In a statement to the press, Mr. Kaimenyi explained that such an increment cannot be effected without due consultations with university councils and an endorsement by the Ministry of Education.
Students of public universities across Kenya have taken to the street this week to protest against alleged plans by the authorities to increase their tuition.
The students have called for the resignation of Mr. Kaimenyi and have also demanded a 50% increment to the amount allotted to them by the Higher Education Loans Board.
Reports indicate that up to 100 students were arrested at the University of Nairobi on Tuesday in what has been described as the most violent encounter thus far.
Local sources say the protesters disrupted traffic, harassed motorists and forced many shops in the central business district to close early over fears of being looted.
However, the police interrupted the demonstration and restored calm to the city. Similar scenes have played out in up to 4 cities across Kenya this week, according to local reports.
The Police Chief of Nairobi, Benson Kibue, vindicated the crackdown on the protesters; explaining that demonstrations by one section of the public should not paralyse the activities of others.
“When you cause an obstruction or instil fear among by-standers, then that ceases to be a peaceful demonstration,” he noted.
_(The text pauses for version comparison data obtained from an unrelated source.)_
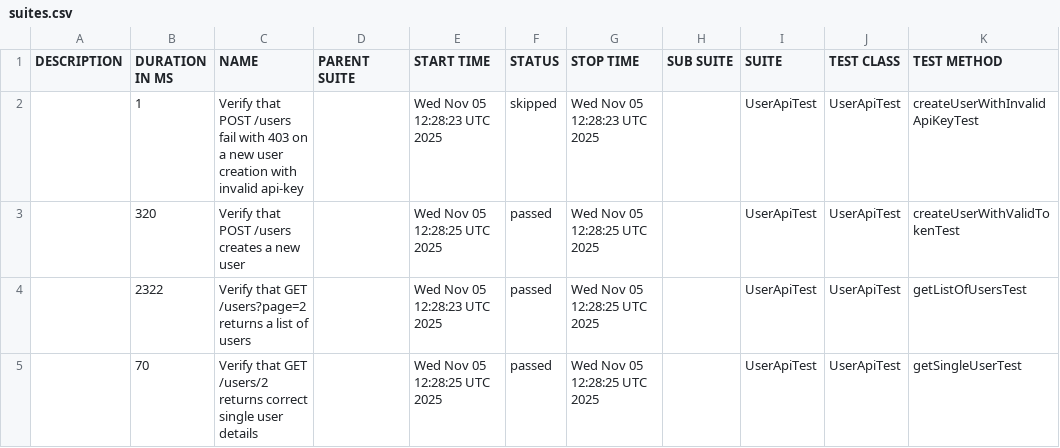
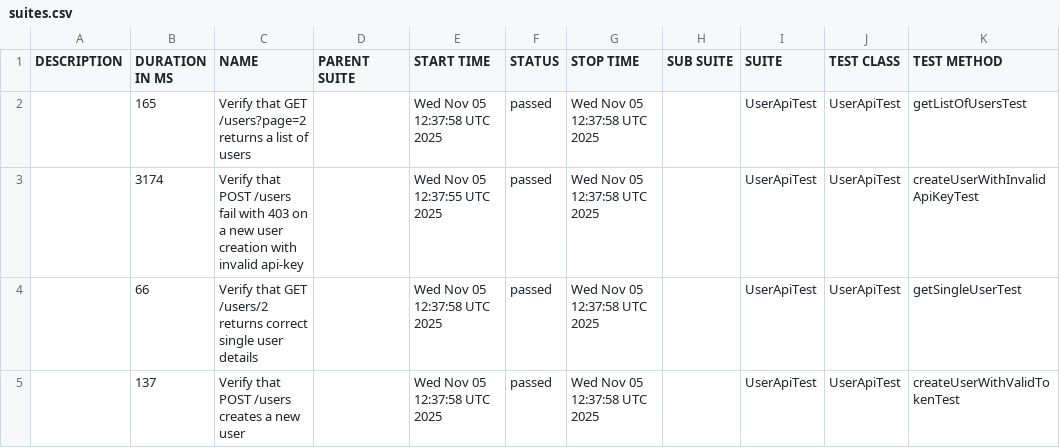
Before and after one commit to RodionYeremeiev/demo_taf_ui_api, a CSV file: api/data/suites.csv, drawn as a sheet.

```diff
--- a/api/data/suites.csv
+++ b/api/data/suites.csv
@@ -1,5 +1,5 @@
 "DESCRIPTION","DURATION IN MS","NAME","PARENT SUITE","START TIME","STATUS","STOP TIME","SUB SUITE","SUITE","TEST CLASS","TEST METHOD"
-"","1","Verify that POST /users fail with 403 on a new user creation with invalid api-key","","Wed Nov 05 12:28:23 UTC 2025","skipped","Wed Nov 05 12:28:23 UTC 2025","","UserApiTest","UserApiTest","createUserWithInvalidApiKeyTest"
-"","320","Verify that POST /users creates a new user","","Wed Nov 05 12:28:25 UTC 2025","passed","Wed Nov 05 12:28:25 UTC 2025","","UserApiTest","UserApiTest","createUserWithValidTokenTest"
-"","2322","Verify that GET /users?page=2 returns a list of users","","Wed Nov 05 12:28:23 UTC 2025","passed","Wed Nov 05 12:28:25 UTC 2025","","UserApiTest","UserApiTest","getListOfUsersTest"
-"","70","Verify that GET /users/2 returns correct single user details","","Wed Nov 05 12:28:25 UTC 2025","passed","Wed Nov 05 12:28:25 UTC 2025","","UserApiTest","UserApiTest","getSingleUserTest"
+"","165","Verify that GET /users?page=2 returns a list of users","","Wed Nov 05 12:37:58 UTC 2025","passed","Wed Nov 05 12:37:58 UTC 2025","","UserApiTest","UserApiTest","getListOfUsersTest"
+"","3174","Verify that POST /users fail with 403 on a new user creation with invalid api-key","","Wed Nov 05 12:37:55 UTC 2025","passed","Wed Nov 05 12:37:58 UTC 2025","","UserApiTest","UserApiTest","createUserWithInvalidApiKeyTest"
+"","66","Verify that GET /users/2 returns correct single user details","","Wed Nov 05 12:37:58 UTC 2025","passed","Wed Nov 05 12:37:58 UTC 2025","","UserApiTest","UserApiTest","getSingleUserTest"
+"","137","Verify that POST /users creates a new user","","Wed Nov 05 12:37:58 UTC 2025","passed","Wed Nov 05 12:37:58 UTC 2025","","UserApiTest","UserApiTest","createUserWithValidTokenTest"
```
Also changed, not shown: 34 other files.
Reports indicate that the students’ plan to deliver a petition to the Ministry of Education was cut short due to the interruption by the police.
It is currently unclear how the student unions will respond to the revelations by Mr. Kaimenyi.
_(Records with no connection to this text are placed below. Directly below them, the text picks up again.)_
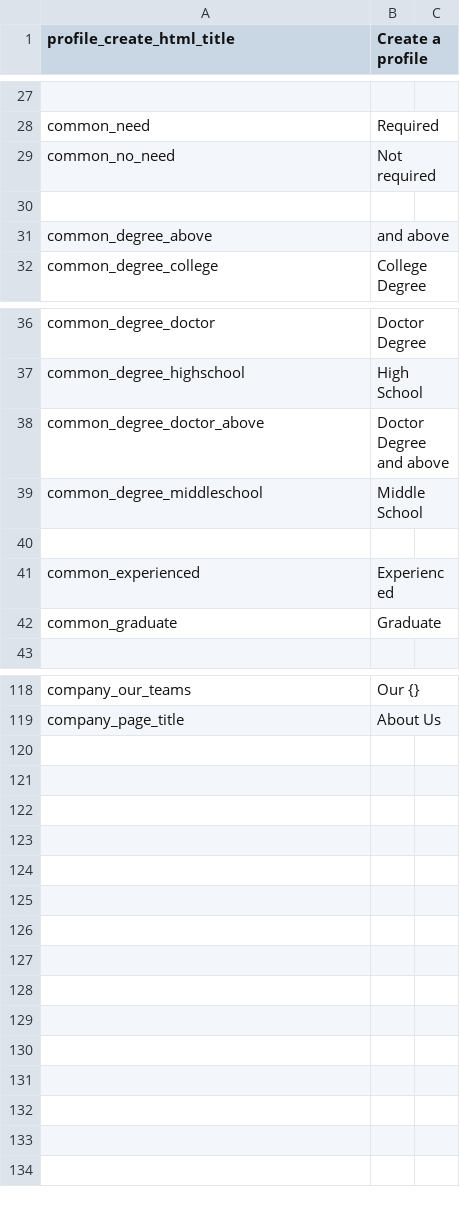
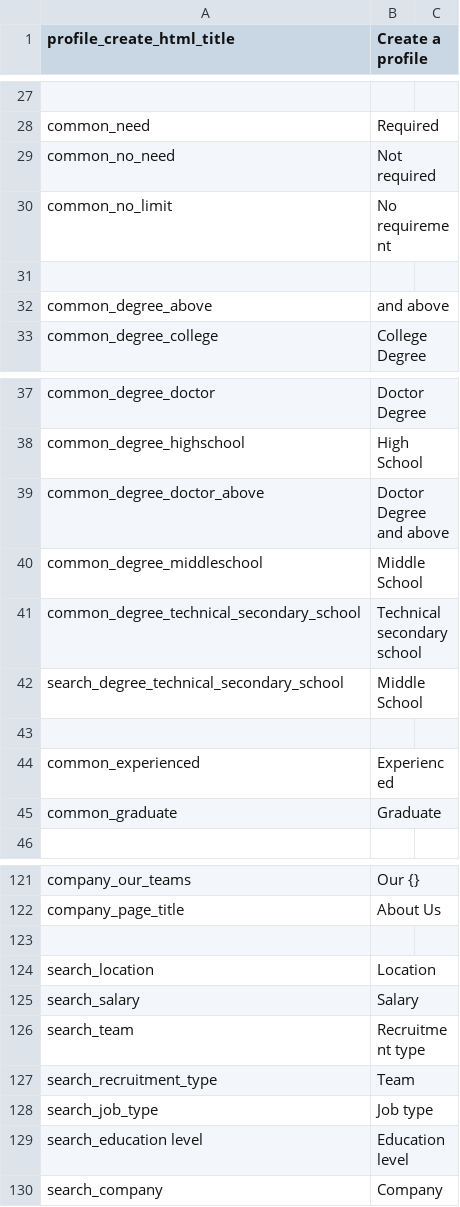
Before and after one commit to kingsallen/wechat, a CSV file: locale/en_US.csv, drawn as a sheet; only a part is shown, gaps mark what is left out.

```diff
--- a/locale/en_US.csv
+++ b/locale/en_US.csv
@@ -29,2 +29,3 @@
 "common_no_need","Not required"
+"common_no_limit","No requirement"
 
@@ -39,2 +40,4 @@
 "common_degree_middleschool","Middle School"
+"common_degree_technical_secondary_school","Technical secondary school"
+"search_degree_technical_secondary_school","Middle School"
 
@@ -119 +122,9 @@
 "company_page_title","About Us"
+
+"search_location","Location"
+"search_salary","Salary"
+"search_team","Recruitment type"
+"search_recruitment_type","Team"
+"search_job_type","Job type"
+"search_education level","Education level"
+"search_company","Company"
```
Also changed, not shown: locale/zh_CN.csv, 7 other files.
Meanwhile, the students have demanded the release of their colleagues in detention and have expressed determination not to be cowed into stopping their demonstrations.
Kenya’s public universities are reportedly in a bad shape due to a lack of sufficient funding. Nonetheless, the amount of people seeking admission into them has soared notably in the past few years.